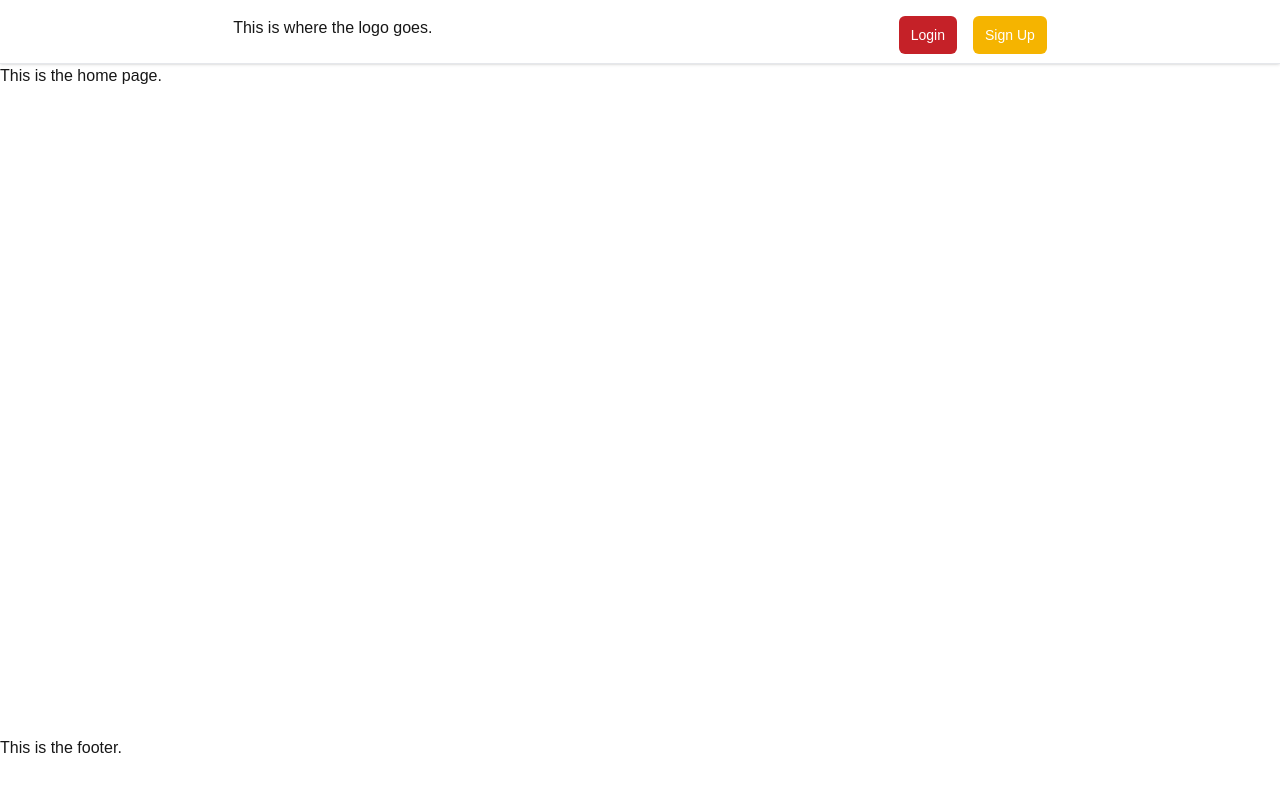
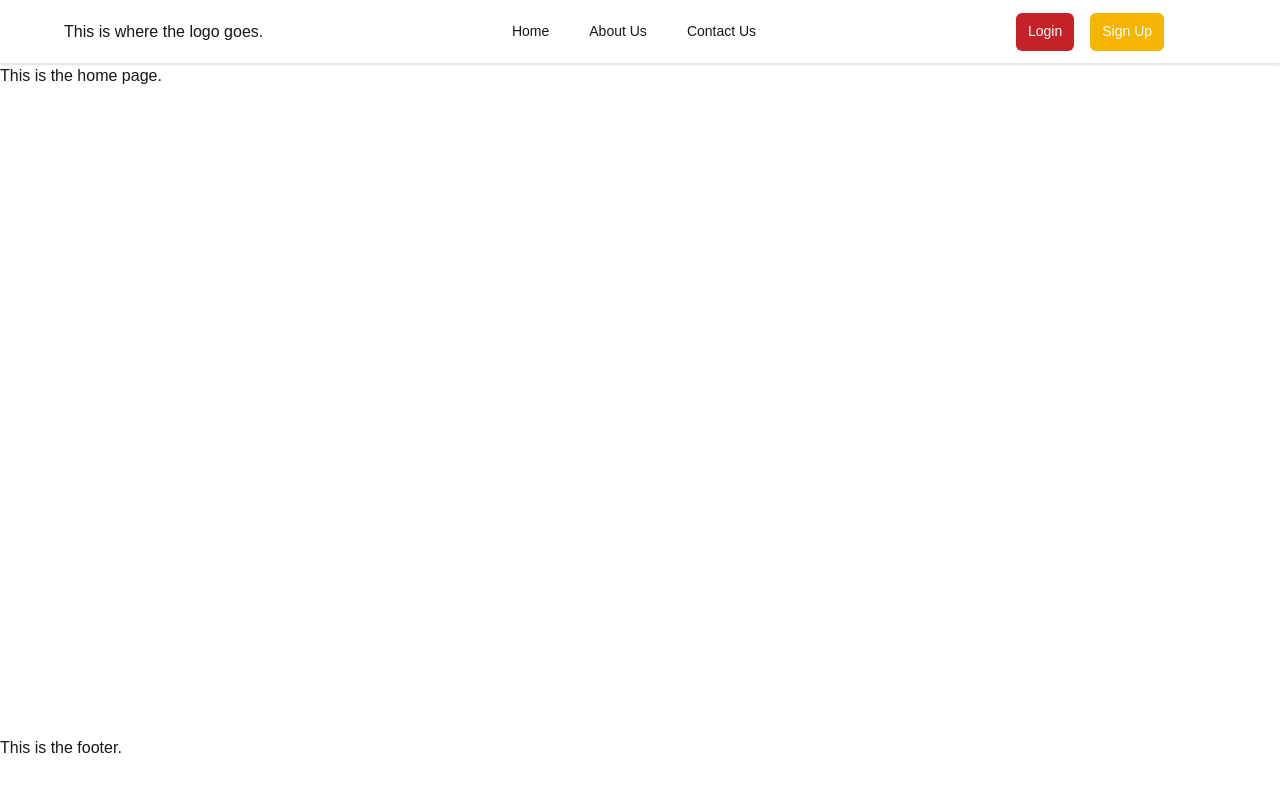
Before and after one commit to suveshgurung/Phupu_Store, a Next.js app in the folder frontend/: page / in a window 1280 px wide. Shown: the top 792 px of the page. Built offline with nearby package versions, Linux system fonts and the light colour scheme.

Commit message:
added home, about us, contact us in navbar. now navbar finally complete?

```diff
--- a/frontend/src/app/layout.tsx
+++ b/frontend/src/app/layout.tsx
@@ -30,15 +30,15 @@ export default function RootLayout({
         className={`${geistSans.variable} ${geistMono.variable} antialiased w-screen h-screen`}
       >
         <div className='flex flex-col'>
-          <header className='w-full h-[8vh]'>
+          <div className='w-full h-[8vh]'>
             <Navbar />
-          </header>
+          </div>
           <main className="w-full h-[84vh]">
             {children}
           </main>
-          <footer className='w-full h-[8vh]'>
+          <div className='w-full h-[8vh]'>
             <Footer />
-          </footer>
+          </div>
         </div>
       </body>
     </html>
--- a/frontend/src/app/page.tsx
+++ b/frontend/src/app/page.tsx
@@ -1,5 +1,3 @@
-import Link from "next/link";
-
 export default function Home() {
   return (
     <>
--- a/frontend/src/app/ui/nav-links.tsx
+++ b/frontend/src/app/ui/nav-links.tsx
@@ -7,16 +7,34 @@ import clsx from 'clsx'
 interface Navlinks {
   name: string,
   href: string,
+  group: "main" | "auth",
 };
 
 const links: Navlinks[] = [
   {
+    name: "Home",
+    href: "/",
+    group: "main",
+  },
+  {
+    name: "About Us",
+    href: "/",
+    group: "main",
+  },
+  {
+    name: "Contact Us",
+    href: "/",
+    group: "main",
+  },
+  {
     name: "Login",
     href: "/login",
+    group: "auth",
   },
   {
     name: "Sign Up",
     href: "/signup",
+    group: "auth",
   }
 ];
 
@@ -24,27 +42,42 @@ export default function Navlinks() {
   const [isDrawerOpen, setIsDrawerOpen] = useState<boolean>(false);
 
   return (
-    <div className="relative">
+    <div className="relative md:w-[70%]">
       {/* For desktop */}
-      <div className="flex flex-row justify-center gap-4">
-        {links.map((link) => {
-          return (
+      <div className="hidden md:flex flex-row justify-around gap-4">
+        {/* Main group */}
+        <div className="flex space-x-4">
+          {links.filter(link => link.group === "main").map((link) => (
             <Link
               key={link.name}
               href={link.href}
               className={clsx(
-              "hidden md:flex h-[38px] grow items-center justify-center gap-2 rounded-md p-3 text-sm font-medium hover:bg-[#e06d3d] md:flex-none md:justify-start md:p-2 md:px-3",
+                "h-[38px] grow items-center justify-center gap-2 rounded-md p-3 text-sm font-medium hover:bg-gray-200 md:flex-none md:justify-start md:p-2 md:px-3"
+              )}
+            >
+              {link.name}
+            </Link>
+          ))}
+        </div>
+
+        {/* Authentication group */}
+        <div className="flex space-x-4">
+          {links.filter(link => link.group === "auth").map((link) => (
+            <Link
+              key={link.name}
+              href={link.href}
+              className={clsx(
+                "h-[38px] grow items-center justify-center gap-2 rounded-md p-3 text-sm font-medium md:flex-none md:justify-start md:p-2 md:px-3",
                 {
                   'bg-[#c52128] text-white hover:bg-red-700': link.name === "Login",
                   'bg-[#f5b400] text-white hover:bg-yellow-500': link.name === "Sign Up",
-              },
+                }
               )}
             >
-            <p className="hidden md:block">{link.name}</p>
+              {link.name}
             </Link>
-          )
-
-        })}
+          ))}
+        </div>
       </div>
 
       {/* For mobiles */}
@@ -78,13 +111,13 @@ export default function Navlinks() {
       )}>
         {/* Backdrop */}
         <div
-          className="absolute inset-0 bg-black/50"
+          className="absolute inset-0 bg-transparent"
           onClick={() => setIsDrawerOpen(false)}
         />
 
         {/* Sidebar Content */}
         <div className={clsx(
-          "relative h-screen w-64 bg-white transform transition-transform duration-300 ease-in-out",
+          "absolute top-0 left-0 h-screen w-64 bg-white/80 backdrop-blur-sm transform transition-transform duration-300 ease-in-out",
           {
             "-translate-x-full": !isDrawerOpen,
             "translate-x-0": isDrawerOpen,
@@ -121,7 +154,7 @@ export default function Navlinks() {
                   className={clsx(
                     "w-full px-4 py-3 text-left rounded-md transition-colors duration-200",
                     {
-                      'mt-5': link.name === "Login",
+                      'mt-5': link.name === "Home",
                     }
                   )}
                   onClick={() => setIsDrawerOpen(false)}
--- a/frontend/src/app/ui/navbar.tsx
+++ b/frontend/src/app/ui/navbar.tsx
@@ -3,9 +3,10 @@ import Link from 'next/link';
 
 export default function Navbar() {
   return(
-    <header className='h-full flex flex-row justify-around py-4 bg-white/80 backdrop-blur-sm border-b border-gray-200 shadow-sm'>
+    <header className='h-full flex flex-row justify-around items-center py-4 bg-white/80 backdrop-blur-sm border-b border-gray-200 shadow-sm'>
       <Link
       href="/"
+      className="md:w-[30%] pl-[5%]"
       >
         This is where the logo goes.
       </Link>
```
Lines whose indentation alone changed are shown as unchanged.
+ + + + + + +
_REQUIRED WORK_: The expected output is every line of the data, unchanged, with the pictures skipped.

_ANSWER SECTION_:
Before and after one commit to suveshgurung/Phupu_Store, a Next.js app in the folder frontend/: page / in a window 1280 px wide. Shown: the top 792 px of the page. Built offline with nearby package versions, Linux system fonts and the light colour scheme.

Commit message:
added home, about us, contact us in navbar. now navbar finally complete?

```diff
--- a/frontend/src/app/layout.tsx
+++ b/frontend/src/app/layout.tsx
@@ -30,15 +30,15 @@ export default function RootLayout({
         className={`${geistSans.variable} ${geistMono.variable} antialiased w-screen h-screen`}
       >
         <div className='flex flex-col'>
-          <header className='w-full h-[8vh]'>
+          <div className='w-full h-[8vh]'>
             <Navbar />
-          </header>
+          </div>
           <main className="w-full h-[84vh]">
             {children}
           </main>
-          <footer className='w-full h-[8vh]'>
+          <div className='w-full h-[8vh]'>
             <Footer />
-          </footer>
+          </div>
         </div>
       </body>
     </html>
--- a/frontend/src/app/page.tsx
+++ b/frontend/src/app/page.tsx
@@ -1,5 +1,3 @@
-import Link from "next/link";
-
 export default function Home() {
   return (
     <>
--- a/frontend/src/app/ui/nav-links.tsx
+++ b/frontend/src/app/ui/nav-links.tsx
@@ -7,16 +7,34 @@ import clsx from 'clsx'
 interface Navlinks {
   name: string,
   href: string,
+  group: "main" | "auth",
 };
 
 const links: Navlinks[] = [
   {
+    name: "Home",
+    href: "/",
+    group: "main",
+  },
+  {
+    name: "About Us",
+    href: "/",
+    group: "main",
+  },
+  {
+    name: "Contact Us",
+    href: "/",
+    group: "main",
+  },
+  {
     name: "Login",
     href: "/login",
+    group: "auth",
   },
   {
     name: "Sign Up",
     href: "/signup",
+    group: "auth",
   }
 ];
 
@@ -24,27 +42,42 @@ export default function Navlinks() {
   const [isDrawerOpen, setIsDrawerOpen] = useState<boolean>(false);
 
   return (
-    <div className="relative">
+    <div className="relative md:w-[70%]">
       {/* For desktop */}
-      <div className="flex flex-row justify-center gap-4">
-        {links.map((link) => {
-          return (
+      <div className="hidden md:flex flex-row justify-around gap-4">
+        {/* Main group */}
+        <div className="flex space-x-4">
+          {links.filter(link => link.group === "main").map((link) => (
             <Link
               key={link.name}
               href={link.href}
               className={clsx(
-              "hidden md:flex h-[38px] grow items-center justify-center gap-2 rounded-md p-3 text-sm font-medium hover:bg-[#e06d3d] md:flex-none md:justify-start md:p-2 md:px-3",
+                "h-[38px] grow items-center justify-center gap-2 rounded-md p-3 text-sm font-medium hover:bg-gray-200 md:flex-none md:justify-start md:p-2 md:px-3"
+              )}
+            >
+              {link.name}
+            </Link>
+          ))}
+        </div>
+
+        {/* Authentication group */}
+        <div className="flex space-x-4">
+          {links.filter(link => link.group === "auth").map((link) => (
+            <Link
+              key={link.name}
+              href={link.href}
+              className={clsx(
+                "h-[38px] grow items-center justify-center gap-2 rounded-md p-3 text-sm font-medium md:flex-none md:justify-start md:p-2 md:px-3",
                 {
                   'bg-[#c52128] text-white hover:bg-red-700': link.name === "Login",
                   'bg-[#f5b400] text-white hover:bg-yellow-500': link.name === "Sign Up",
-              },
+                }
               )}
             >
-            <p className="hidden md:block">{link.name}</p>
+              {link.name}
             </Link>
-          )
-
-        })}
+          ))}
+        </div>
       </div>
 
       {/* For mobiles */}
@@ -78,13 +111,13 @@ export default function Navlinks() {
       )}>
         {/* Backdrop */}
         <div
-          className="absolute inset-0 bg-black/50"
+          className="absolute inset-0 bg-transparent"
           onClick={() => setIsDrawerOpen(false)}
         />
 
         {/* Sidebar Content */}
         <div className={clsx(
-          "relative h-screen w-64 bg-white transform transition-transform duration-300 ease-in-out",
+          "absolute top-0 left-0 h-screen w-64 bg-white/80 backdrop-blur-sm transform transition-transform duration-300 ease-in-out",
           {
             "-translate-x-full": !isDrawerOpen,
             "translate-x-0": isDrawerOpen,
@@ -121,7 +154,7 @@ export default function Navlinks() {
                   className={clsx(
                     "w-full px-4 py-3 text-left rounded-md transition-colors duration-200",
                     {
-                      'mt-5': link.name === "Login",
+                      'mt-5': link.name === "Home",
                     }
                   )}
                   onClick={() => setIsDrawerOpen(false)}
--- a/frontend/src/app/ui/navbar.tsx
+++ b/frontend/src/app/ui/navbar.tsx
@@ -3,9 +3,10 @@ import Link from 'next/link';
 
 export default function Navbar() {
   return(
-    <header className='h-full flex flex-row justify-around py-4 bg-white/80 backdrop-blur-sm border-b border-gray-200 shadow-sm'>
+    <header className='h-full flex flex-row justify-around items-center py-4 bg-white/80 backdrop-blur-sm border-b border-gray-200 shadow-sm'>
       <Link
       href="/"
+      className="md:w-[30%] pl-[5%]"
       >
         This is where the logo goes.
       </Link>
```
Lines whose indentation alone changed are shown as unchanged.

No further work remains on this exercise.